#### [RECORDED DATA]
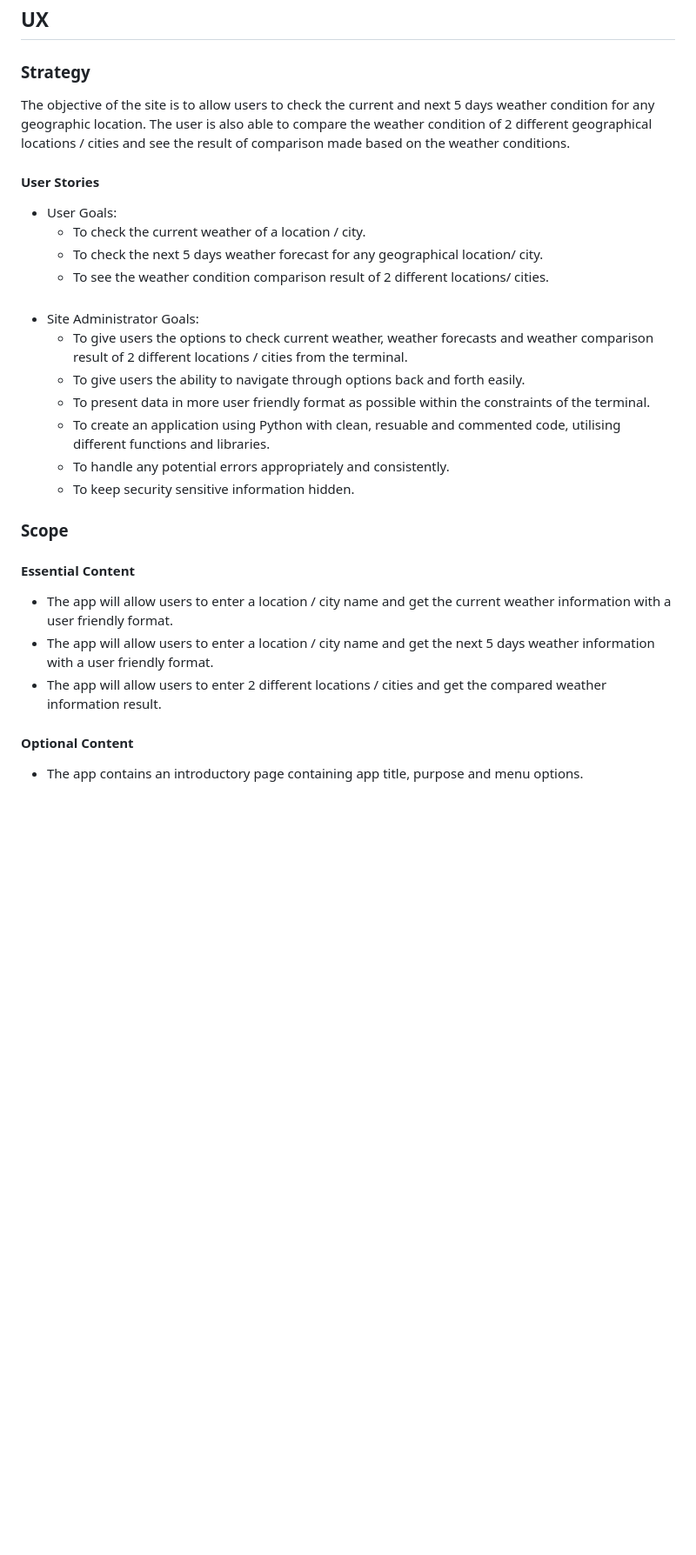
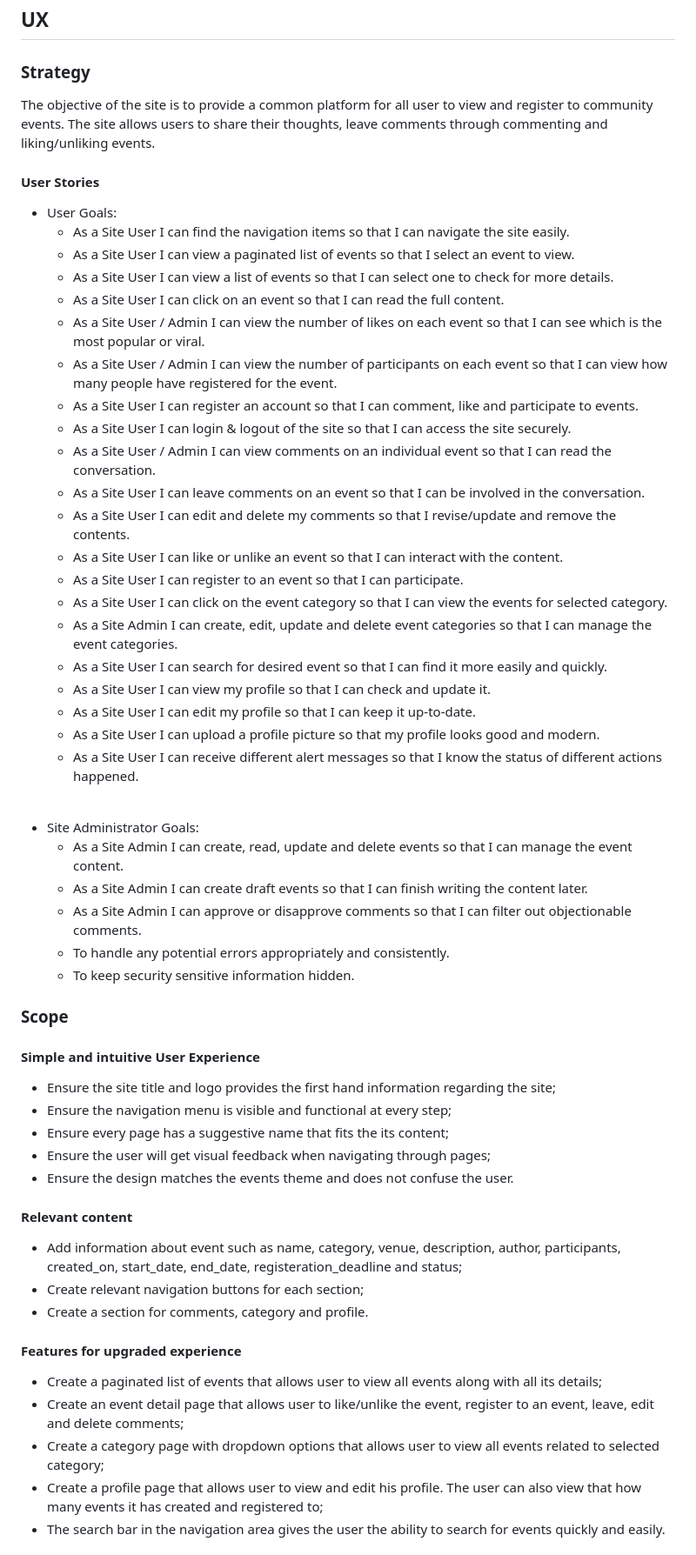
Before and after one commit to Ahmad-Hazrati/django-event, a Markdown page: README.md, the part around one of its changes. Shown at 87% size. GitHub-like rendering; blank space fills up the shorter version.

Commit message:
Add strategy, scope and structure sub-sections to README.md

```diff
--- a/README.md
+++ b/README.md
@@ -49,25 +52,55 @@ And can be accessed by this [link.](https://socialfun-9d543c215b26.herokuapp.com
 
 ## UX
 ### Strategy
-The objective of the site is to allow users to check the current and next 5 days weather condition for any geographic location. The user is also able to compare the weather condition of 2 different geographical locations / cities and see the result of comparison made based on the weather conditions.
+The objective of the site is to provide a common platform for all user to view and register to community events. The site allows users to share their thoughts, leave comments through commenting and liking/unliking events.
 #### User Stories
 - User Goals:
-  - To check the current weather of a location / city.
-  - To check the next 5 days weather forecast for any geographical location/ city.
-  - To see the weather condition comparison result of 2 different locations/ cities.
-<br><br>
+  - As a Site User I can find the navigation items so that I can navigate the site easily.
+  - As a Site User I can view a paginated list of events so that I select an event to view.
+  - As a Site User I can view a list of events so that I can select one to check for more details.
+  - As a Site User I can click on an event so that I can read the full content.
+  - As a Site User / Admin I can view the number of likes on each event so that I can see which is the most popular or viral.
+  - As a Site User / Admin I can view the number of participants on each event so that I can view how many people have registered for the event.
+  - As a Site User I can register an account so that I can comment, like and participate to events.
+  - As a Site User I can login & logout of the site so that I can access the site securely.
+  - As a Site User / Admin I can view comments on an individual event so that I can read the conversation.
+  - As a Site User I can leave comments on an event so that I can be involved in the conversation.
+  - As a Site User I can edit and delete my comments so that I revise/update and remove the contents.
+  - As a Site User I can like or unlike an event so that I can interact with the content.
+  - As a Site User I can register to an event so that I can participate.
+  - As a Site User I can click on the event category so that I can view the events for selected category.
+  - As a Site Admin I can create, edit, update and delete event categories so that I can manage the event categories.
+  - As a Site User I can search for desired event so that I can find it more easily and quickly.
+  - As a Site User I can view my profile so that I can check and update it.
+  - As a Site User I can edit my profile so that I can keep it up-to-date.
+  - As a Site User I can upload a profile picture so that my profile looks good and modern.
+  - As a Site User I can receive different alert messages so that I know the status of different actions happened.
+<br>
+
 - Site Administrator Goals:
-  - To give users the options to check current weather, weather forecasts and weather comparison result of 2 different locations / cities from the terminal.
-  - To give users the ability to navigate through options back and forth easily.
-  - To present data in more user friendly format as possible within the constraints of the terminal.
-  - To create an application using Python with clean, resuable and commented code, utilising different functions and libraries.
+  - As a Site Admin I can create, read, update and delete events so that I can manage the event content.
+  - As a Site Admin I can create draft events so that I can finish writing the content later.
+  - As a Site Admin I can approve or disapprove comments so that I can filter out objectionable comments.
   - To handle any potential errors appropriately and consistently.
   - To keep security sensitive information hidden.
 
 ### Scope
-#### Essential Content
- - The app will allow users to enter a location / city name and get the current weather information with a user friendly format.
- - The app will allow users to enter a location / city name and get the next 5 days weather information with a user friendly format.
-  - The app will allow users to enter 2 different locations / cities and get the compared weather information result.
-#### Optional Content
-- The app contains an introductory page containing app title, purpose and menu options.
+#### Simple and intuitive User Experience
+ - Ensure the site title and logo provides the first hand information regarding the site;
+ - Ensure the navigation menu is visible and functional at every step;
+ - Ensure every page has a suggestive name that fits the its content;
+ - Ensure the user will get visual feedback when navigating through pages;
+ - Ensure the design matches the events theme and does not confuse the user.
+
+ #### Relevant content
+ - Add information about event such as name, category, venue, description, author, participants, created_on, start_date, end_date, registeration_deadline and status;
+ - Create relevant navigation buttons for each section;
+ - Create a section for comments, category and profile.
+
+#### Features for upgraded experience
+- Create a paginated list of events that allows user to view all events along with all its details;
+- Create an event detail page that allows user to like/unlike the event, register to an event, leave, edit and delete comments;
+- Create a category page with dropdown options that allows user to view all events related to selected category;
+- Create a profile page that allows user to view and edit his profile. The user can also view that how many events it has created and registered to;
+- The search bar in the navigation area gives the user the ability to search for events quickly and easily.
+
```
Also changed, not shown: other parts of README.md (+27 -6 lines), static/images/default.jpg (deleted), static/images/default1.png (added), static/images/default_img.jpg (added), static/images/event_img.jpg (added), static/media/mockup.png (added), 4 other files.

...

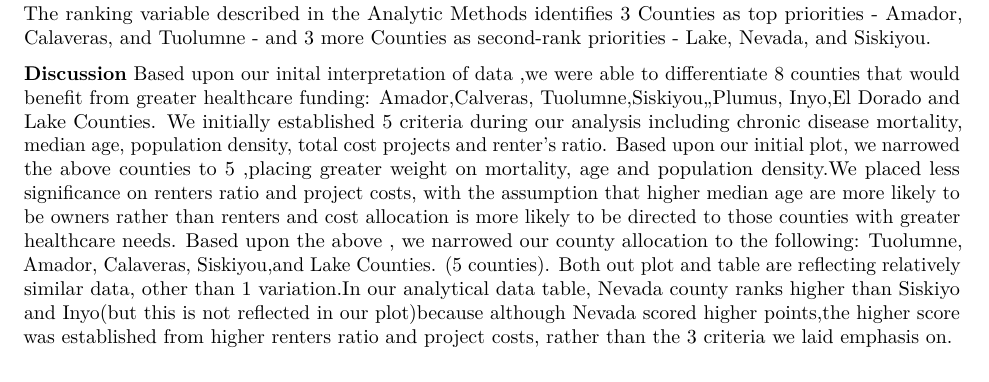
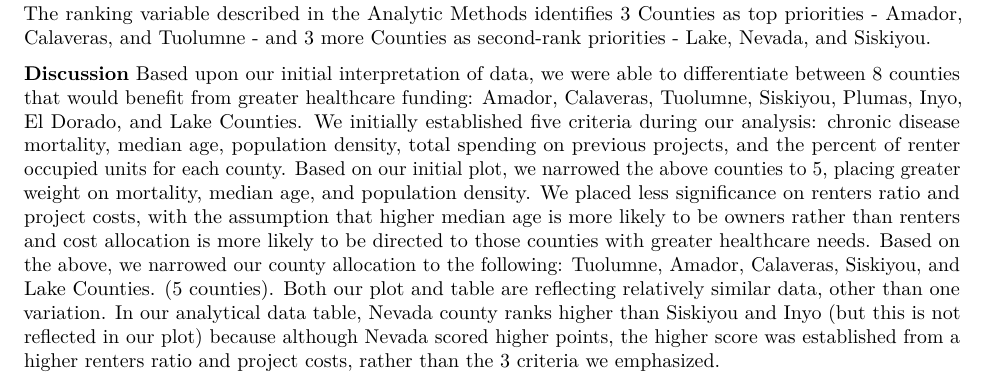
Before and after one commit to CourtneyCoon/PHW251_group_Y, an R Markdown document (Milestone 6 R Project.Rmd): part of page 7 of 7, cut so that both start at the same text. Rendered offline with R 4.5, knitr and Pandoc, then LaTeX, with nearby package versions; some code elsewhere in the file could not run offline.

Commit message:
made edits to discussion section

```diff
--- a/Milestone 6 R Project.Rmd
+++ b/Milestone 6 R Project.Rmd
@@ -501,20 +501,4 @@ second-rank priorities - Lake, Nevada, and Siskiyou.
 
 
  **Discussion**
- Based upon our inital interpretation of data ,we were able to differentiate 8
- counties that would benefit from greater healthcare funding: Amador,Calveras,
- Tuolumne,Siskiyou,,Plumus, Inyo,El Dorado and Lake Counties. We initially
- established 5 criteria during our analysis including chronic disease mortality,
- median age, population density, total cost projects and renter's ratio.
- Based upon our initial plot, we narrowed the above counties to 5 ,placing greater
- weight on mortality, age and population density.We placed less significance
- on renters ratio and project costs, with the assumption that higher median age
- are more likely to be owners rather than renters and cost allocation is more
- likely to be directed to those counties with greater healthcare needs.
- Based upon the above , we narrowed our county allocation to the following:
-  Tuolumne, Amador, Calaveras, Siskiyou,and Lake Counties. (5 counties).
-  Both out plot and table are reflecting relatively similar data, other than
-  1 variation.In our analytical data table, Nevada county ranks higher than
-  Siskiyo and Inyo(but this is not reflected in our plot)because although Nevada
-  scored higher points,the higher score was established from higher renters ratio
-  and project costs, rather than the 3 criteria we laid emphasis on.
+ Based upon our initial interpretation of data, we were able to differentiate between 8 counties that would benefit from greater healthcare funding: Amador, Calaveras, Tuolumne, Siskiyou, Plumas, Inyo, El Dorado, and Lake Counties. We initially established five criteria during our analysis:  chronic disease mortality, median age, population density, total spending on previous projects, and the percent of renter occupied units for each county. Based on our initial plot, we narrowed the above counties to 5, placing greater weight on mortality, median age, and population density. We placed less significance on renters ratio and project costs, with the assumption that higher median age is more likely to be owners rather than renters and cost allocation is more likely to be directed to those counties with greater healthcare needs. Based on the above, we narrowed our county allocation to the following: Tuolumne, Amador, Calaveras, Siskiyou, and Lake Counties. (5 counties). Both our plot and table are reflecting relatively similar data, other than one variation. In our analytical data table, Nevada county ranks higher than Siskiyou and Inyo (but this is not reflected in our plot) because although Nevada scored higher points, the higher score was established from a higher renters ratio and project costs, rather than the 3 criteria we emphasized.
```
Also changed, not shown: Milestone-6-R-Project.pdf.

* * *

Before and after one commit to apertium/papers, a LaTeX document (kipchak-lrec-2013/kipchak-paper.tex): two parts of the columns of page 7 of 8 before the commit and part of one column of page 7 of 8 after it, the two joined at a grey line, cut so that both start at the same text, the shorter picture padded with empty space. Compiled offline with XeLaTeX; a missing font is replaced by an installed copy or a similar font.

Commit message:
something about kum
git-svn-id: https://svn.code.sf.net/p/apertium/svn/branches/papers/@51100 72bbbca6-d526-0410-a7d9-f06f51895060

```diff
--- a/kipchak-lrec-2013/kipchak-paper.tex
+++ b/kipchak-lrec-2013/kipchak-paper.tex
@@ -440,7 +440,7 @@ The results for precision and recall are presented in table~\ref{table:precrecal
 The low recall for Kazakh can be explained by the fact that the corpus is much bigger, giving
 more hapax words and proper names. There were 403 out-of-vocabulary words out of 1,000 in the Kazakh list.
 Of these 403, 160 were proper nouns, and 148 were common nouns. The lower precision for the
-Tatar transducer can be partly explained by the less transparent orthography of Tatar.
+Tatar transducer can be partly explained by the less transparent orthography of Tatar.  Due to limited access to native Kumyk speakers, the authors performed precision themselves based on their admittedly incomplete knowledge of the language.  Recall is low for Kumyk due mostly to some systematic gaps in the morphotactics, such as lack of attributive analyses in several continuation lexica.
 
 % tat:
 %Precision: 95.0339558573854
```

#### [WORK ITEM]
How many of the lines above include the word "events"? Give that number without comment.

#### [RESPONSE TO THIS EXERCISE]
12